TASK STATEMENT:
Among the entries that follow, some lines contain the word "travel". Show all of them.

DATA FOR REVIEW:
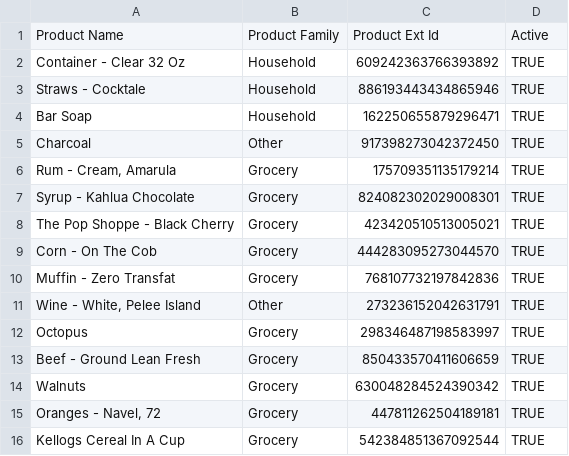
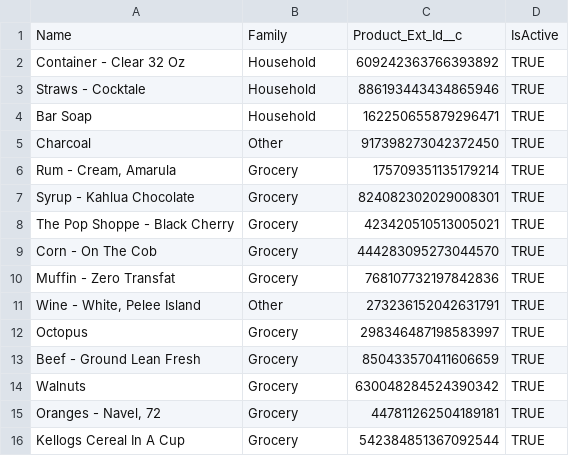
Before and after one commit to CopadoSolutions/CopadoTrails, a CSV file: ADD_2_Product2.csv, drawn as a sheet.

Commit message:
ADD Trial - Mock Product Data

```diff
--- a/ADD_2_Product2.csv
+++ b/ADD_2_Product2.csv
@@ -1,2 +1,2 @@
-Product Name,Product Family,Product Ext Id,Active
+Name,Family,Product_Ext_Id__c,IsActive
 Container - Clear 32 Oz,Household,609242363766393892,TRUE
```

--

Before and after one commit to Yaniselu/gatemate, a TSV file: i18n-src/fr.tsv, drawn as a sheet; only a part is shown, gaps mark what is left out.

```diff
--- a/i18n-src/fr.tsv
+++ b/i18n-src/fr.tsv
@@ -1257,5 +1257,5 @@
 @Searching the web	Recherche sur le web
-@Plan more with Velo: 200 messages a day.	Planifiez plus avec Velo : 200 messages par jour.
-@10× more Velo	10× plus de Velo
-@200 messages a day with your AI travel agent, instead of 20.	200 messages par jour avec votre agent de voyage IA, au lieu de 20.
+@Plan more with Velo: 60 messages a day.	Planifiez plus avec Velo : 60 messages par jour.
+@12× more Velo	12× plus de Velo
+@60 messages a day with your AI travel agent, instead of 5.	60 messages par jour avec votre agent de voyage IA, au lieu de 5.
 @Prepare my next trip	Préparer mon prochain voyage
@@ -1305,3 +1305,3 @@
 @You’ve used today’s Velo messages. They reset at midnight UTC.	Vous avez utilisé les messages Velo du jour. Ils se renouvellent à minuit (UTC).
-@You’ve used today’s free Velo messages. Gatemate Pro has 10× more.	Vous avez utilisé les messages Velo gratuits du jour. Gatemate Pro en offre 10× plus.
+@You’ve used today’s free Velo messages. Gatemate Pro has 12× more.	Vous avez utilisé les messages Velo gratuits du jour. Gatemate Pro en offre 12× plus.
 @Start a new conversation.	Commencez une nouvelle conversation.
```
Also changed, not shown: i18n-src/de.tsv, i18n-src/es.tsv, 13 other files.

COMPLETED EXERCISE:
-@200 messages a day with your AI travel agent, instead of 20.	200 messages par jour avec votre agent de voyage IA, au lieu de 20.
+@60 messages a day with your AI travel agent, instead of 5.	60 messages par jour avec votre agent de voyage IA, au lieu de 5.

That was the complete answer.